§ Task to complete
Review the listing and copy each line that holds the word "bikefama".

__________________________________________________

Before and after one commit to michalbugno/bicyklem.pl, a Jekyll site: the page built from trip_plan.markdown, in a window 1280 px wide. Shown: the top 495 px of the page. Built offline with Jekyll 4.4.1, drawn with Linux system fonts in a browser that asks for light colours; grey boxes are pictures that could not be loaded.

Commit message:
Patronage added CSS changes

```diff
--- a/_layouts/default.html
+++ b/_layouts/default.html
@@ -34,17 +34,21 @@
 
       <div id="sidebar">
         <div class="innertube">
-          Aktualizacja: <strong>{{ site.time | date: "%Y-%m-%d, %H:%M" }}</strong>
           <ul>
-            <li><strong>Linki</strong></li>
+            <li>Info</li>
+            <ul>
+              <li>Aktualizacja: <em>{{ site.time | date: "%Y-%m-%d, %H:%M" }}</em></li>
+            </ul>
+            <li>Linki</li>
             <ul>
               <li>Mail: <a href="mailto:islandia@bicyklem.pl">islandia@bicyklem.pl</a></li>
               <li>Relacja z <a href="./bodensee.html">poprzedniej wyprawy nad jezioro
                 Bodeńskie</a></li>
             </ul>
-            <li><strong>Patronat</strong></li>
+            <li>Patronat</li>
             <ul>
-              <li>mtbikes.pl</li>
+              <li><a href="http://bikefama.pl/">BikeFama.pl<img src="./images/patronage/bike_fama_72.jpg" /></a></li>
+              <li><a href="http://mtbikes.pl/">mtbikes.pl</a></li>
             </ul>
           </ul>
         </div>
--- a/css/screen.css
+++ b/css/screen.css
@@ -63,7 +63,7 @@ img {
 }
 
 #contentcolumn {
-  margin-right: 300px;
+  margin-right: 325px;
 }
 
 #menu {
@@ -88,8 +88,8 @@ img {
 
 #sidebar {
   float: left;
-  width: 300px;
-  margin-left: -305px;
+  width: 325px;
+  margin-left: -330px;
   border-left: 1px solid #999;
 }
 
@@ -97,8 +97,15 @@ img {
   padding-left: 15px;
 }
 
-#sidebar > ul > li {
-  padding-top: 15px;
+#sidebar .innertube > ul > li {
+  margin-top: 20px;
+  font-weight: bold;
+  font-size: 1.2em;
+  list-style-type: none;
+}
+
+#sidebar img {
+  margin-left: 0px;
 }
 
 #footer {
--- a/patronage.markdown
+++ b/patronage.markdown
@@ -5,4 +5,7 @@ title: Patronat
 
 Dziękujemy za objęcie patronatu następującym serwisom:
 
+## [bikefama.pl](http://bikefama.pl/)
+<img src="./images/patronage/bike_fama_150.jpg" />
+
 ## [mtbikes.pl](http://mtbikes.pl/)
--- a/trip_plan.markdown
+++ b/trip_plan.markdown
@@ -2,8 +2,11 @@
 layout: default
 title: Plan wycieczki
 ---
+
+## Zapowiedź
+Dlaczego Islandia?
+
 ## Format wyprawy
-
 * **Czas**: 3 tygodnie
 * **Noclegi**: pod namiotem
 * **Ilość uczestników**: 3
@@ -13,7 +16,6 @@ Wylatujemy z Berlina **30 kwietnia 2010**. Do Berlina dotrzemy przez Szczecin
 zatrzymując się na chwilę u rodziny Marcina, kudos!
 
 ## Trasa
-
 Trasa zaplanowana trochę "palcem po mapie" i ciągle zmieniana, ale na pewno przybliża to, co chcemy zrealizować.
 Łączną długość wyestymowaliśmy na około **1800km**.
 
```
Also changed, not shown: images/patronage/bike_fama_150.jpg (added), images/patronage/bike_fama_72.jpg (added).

__________________________________________________

§ Exercise response
+              <li><a href="http://bikefama.pl/">BikeFama.pl<img src="./images/patronage/bike_fama_72.jpg" /></a></li>
+## [bikefama.pl](http://bikefama.pl/)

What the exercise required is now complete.